Gehring’s work to understand epigenetic mechanisms behind plant decisions has real-world applications. Working in collaboration with Jing-Ke Weng and Jonathan Weissman, Gehring is contributing her expertise to an ambitious climate change project with the aim of creating hardier crops. Gehring is focusing on a phenomenon that occurs when two varieties of plants are crossed — the immediate offspring are often healthier and more vigorous than the previous generations. This advantage, however, is often lost in subsequent generations. 

“We're really excited to actually start taking what we've learned from model species and seeing if we can apply these lessons to crops that may be more successful in our changing planet,” Gehring said.

“We'd like to use our knowledge of the genetics and epigenetics of seed development to be able to maintain that vigor by making asexual seeds that are actually clones of that hybrid vigorous plant,” she said. “In this way the progeny of that hybrid plant will have the same phenotype and the same traits as the parent.”

Her lab has been working to initiate seed development without DNA from sperm. “If we're successful this approach will both hasten breeding programs, and it'll give us this ability to maintain desirable traits from one generation to the next,” she said. 

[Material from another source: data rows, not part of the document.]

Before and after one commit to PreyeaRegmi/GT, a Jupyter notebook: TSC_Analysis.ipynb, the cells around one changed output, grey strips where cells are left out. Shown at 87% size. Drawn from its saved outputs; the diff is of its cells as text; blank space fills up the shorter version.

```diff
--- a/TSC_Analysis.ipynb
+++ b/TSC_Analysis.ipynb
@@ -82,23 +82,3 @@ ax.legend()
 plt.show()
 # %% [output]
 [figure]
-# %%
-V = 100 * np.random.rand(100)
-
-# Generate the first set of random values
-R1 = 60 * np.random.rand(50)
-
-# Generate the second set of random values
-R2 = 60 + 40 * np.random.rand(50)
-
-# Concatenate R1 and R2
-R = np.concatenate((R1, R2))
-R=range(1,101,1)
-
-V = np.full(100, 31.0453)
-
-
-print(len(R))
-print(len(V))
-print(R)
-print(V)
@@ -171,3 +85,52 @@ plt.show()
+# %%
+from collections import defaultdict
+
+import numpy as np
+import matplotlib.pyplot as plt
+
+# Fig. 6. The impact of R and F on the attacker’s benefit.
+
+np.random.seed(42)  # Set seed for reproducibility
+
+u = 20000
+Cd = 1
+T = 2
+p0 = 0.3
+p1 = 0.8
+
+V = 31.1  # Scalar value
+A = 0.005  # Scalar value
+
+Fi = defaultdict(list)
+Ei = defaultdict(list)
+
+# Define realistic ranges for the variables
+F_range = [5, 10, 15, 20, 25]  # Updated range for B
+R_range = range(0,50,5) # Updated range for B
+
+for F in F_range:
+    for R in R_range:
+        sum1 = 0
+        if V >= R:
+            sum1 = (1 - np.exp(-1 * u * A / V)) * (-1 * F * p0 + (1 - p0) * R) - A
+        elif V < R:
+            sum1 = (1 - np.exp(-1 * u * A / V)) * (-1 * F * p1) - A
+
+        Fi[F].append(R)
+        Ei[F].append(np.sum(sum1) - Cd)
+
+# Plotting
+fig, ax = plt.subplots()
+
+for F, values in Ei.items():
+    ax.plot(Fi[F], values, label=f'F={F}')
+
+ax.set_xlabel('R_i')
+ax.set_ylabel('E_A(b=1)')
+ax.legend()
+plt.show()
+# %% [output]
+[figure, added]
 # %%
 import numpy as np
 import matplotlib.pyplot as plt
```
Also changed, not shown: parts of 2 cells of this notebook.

She’s also studying the potential of orphan crops, or crops which have significant regional importance but are not traded globally. “We want to take what we've learned from epigenetic engineering in Arabidopsis seeds, and then take that into some of these orphan crops to see whether or not we can manipulate epigenetic markers to turn genes on and off at certain times during seed development to alter seed characteristics,” she said. 

One crop she’s started to work on is a legume called the pigeon pea, which is a major source of protein across South Asia, Africa and the Caribbean. “We're really excited to actually start taking what we've learned from model species and seeing if we can apply these lessons to crops that may be more successful in our changing planet,” she said.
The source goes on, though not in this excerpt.